created a database that logs the collateral consequences of a guilty plea. Before entering a guilty plea or deciding to proceed to trial, be sure that you double check the potential collateral consequences of your decision.
HOW DO I FILE A COMPLAINT AGAINST MY PUBLIC DEFENDER?
If your attorney is assigned from a trial office, you should first speak with the Directing Attorney of the office where your attorney works. This person may be able to address your issues or concerns. If the Directing Attorney has not adequately addressed your concerns, please contact the Regional Manager.
Bluegrass Region Region Manager: Glenda Edwards can be reached by
email or by phone at 502-564-8006
- Cynthiana: Bourbon, Harrison, Nicholas, Pendleton & Robertson Counties
- Danville: Boyle, Lincoln & Mercer Counties
- Nicholasville: Gerrard & Jessamine Counties
- Richmond: Clark, Jackson & Madison Counties
- Somerset: McCreary, Pulaski, Rockcastle, Russell & Wayne Counties
- Stanton: Breathitt, Estill, Lee, Owsley, Powell & Wolfe Counties
Central Regional Manager: Renae Tuck can be reached by
email or by phone at 270-846-2731
- Bowling Green: Allen, Butler, Edmonson, Simpson & Warren Counties
- Bullitt: Bullitt, Nelson & Spencer Counties
- Columbia: Adair, Casey, Clinton, Cumberland, Green, Marion, Taylor & Washington Counties
- Elizabethtown: Breckinridge, Grayson, Hardin, LaRue & Meade Counties
- Glasgow: Barren, Hart, Metcalfe & Monroe Counties
- Owensboro: Daviess, hancock & Ohio Counties
Eastern Regional Manager: Roger Gibbs can be reached by
email or by phone at 606-330-2050
- Bell: Bell County
- Harlan: Harlan County
- Hazard: Knott, Letcher & Perry Counties
- London: Clay, Knot, Laurel, Leslie & Whitley Counties

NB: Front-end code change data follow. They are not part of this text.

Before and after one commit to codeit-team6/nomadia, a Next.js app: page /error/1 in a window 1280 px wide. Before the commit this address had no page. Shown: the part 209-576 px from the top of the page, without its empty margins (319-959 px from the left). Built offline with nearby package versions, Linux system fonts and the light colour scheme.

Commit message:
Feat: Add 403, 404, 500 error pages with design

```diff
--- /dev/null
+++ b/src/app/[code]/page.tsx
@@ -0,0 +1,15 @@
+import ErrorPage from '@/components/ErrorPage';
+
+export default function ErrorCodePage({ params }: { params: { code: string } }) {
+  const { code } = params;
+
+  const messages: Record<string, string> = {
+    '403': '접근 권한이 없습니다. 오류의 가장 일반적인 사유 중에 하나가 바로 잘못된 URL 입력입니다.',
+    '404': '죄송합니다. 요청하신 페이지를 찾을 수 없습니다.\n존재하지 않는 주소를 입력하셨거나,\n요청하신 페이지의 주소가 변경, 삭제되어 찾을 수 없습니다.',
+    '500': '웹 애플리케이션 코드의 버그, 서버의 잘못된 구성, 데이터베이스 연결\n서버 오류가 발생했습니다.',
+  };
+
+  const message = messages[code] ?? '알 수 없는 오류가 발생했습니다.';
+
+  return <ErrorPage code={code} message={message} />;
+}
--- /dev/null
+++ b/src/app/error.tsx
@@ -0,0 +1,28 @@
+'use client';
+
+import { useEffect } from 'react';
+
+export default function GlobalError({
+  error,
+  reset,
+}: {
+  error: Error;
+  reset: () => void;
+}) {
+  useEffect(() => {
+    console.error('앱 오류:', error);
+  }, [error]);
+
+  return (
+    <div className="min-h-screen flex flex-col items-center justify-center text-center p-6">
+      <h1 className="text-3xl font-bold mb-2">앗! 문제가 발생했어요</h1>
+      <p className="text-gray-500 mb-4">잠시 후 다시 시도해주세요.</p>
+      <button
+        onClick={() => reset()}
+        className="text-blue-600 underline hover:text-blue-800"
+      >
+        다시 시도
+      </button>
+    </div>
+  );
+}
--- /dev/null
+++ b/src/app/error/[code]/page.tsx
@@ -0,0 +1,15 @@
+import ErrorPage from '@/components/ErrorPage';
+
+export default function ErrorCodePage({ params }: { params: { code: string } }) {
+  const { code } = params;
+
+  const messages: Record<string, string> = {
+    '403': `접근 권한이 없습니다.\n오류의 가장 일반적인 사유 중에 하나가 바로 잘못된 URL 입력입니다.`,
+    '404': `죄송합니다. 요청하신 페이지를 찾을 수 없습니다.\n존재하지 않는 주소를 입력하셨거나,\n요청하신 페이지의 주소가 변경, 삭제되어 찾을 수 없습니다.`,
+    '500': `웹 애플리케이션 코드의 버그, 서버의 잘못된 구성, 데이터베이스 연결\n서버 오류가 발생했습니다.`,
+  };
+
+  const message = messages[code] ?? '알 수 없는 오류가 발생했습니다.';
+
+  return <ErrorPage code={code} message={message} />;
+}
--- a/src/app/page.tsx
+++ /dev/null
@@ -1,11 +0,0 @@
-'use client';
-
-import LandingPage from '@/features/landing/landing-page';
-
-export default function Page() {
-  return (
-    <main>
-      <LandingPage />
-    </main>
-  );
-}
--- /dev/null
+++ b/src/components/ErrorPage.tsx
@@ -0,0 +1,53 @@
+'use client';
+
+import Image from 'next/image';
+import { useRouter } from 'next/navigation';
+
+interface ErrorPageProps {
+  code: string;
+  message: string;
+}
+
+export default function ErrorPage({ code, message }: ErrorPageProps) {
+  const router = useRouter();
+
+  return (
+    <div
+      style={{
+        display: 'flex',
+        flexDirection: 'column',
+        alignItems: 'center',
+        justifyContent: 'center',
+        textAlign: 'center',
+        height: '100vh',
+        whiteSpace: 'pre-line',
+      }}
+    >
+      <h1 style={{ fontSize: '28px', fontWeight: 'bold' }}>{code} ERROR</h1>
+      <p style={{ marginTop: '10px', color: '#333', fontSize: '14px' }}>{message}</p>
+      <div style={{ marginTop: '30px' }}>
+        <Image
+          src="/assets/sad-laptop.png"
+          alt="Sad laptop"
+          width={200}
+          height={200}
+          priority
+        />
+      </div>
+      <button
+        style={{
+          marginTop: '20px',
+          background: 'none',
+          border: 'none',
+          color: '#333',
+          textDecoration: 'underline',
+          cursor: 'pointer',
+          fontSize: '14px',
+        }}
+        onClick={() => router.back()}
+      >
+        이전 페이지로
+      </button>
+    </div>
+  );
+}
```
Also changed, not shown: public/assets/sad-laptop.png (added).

- Morehead: Bath, Elliott, Menife, Montgomery, Morgan & Rowan Counties
- Prestonsburg: Floyd, Johnson, Magoffin & Martin Counties
- Pikeville: Pike County
Northern Regional Manager: Rodney Barnes can be reached by
email or by phone at 502-564-7204
- Boone: Boone, Carroll, Gallatin, Grant & Owen Counties
- Boyd: Boyd, Carter, Greenup, Lawrence & Lewis Counties
- Covington: Kenton County
- Frankfort: Anderson, Franklin, Scott & Woodford Counties
- LaGrange: Henry, Oldham, Shelby & Trimble
- Lexington North & South: Fayette County
- Maysville: Bracken, Fleming & Mason Counties
- Newport: Campbell County
Western Regional Manager: Eric Sovall can be reached by
email or by phone at 270-824-7001
- Henderson: Crittenden, Henderson, Union & Webster Counties
- Hopkinsville: Caldwell, Christian, Logan, Lyon, Todd & Trigg Counties
- Madisonville: Hopkins, McLean & Muhlenberg Counties
- Murray: Calloway, Graves & Marshall Counties
- Paducah: Ballard, Carlisle, Fulton, Hickman, Livingston & McCracken Counties
If the Regional Manager does not adequately address yoru concerns or questions, please contact Cindy Lyons at the Office of the Trial Division Director by
email or phone: 502-564-5224. POST TRIAL DIVISIONIf your attorney is helping you with an appeal or a
post-conviction, you should first speak with the Manager of the office
where your attorney works. This person may be able to address your
issues or concerns.
If the Manager has not adequately
addressed your concerns, please contact the Branch Manager. If the
Branch Manager cannot answer your question, email the Division Director.